Scan the records below for the word "juridique". Copy each line where it appears.

════════════════════

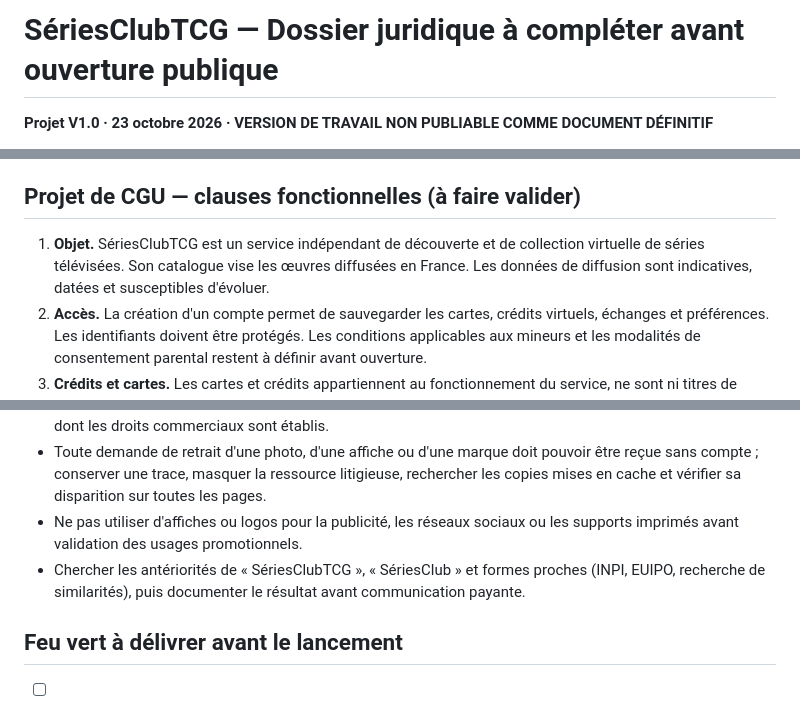
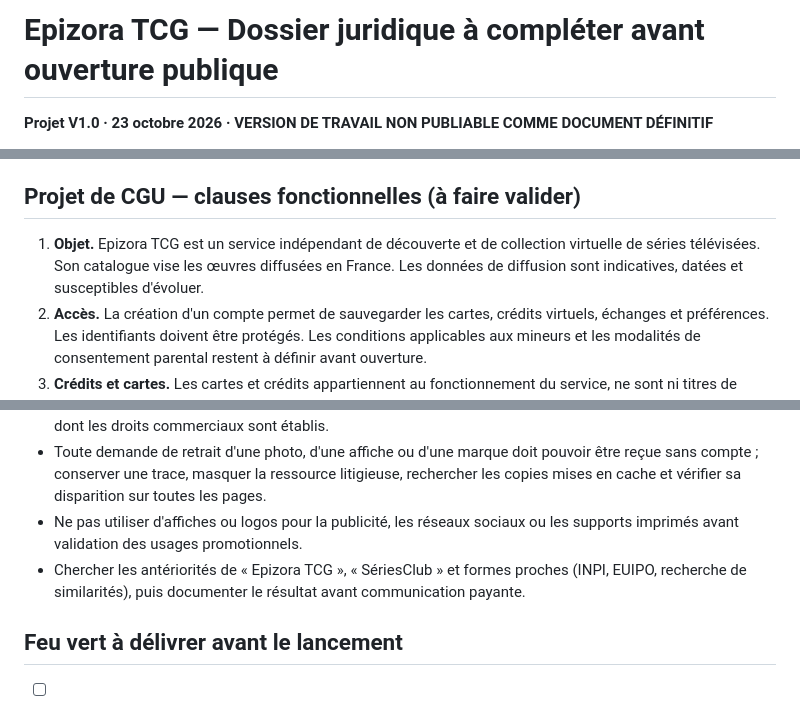
Before and after one commit to chrysangaime/serieclub-tcg, a Markdown page: DOSSIER_LEGAL_VALIDATION_V1.md, 3 parts joined by grey strips. Drawn GitHub-style.

Commit message:
Epizora V1: update legal readiness records for renamed brand and no-contact supplier strategy

```diff
--- a/DOSSIER_LEGAL_VALIDATION_V1.md
+++ b/DOSSIER_LEGAL_VALIDATION_V1.md
@@ -1,4 +1,4 @@
-# SériesClubTCG — Dossier juridique à compléter avant ouverture publique
+# Epizora TCG — Dossier juridique à compléter avant ouverture publique
 
 **Projet V1.0 · 23 octobre 2026 · VERSION DE TRAVAIL NON PUBLIABLE COMME DOCUMENT DÉFINITIF**
 
@@ -17,7 +17,7 @@ Le site expose aujourd'hui des pages « Confidentialité » et « Mentions léga
 
 ## Projet de CGU — clauses fonctionnelles (à faire valider)
 
-1. **Objet.** SériesClubTCG est un service indépendant de découverte et de collection virtuelle de séries télévisées. Son catalogue vise les œuvres diffusées en France. Les données de diffusion sont indicatives, datées et susceptibles d'évoluer.
+1. **Objet.** Epizora TCG est un service indépendant de découverte et de collection virtuelle de séries télévisées. Son catalogue vise les œuvres diffusées en France. Les données de diffusion sont indicatives, datées et susceptibles d'évoluer.
 2. **Accès.** La création d'un compte permet de sauvegarder les cartes, crédits virtuels, échanges et préférences. Les identifiants doivent être protégés. Les conditions applicables aux mineurs et les modalités de consentement parental restent à définir avant ouverture.
 3. **Crédits et cartes.** Les cartes et crédits appartiennent au fonctionnement du service, ne sont ni titres de propriété sur les œuvres ni actifs financiers et n'ont aucune valeur de rachat garantie. Les tirages sont calculés côté serveur et soumis aux règles publiées. Les crédits gratuits ne peuvent être convertis en euros.
 4. **Contenus et propriété intellectuelle.** L'apparition d'un titre, d'une affiche ou d'une marque n'implique aucune affiliation, parrainage ou autorisation générale des ayants droit. Les œuvres, photographies et signes de tiers conservent leurs droits. L'utilisateur n'acquiert aucun droit de reproduction ou de vente de ces images.
@@ -50,7 +50,7 @@ Cette liste doit être rapprochée de l'inventaire effectif Supabase, des param
 - Si l'utilisation des offres TMDB devient commerciale, obtenir une licence écrite ou substituer une source dont les droits commerciaux sont établis.
 - Toute demande de retrait d'une photo, d'une affiche ou d'une marque doit pouvoir être reçue sans compte ; conserver une trace, masquer la ressource litigieuse, rechercher les copies mises en cache et vérifier sa disparition sur toutes les pages.
 - Ne pas utiliser d'affiches ou logos pour la publicité, les réseaux sociaux ou les supports imprimés avant validation des usages promotionnels.
-- Chercher les antériorités de « SériesClubTCG », « SériesClub » et formes proches (INPI, EUIPO, recherche de similarités), puis documenter le résultat avant communication payante.
+- Chercher les antériorités de « Epizora TCG », « SériesClub » et formes proches (INPI, EUIPO, recherche de similarités), puis documenter le résultat avant communication payante.
 
 ## Feu vert à délivrer avant le lancement
 
```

════════════════════

Reply to the exercise:
-# SériesClubTCG — Dossier juridique à compléter avant ouverture publique
+# Epizora TCG — Dossier juridique à compléter avant ouverture publique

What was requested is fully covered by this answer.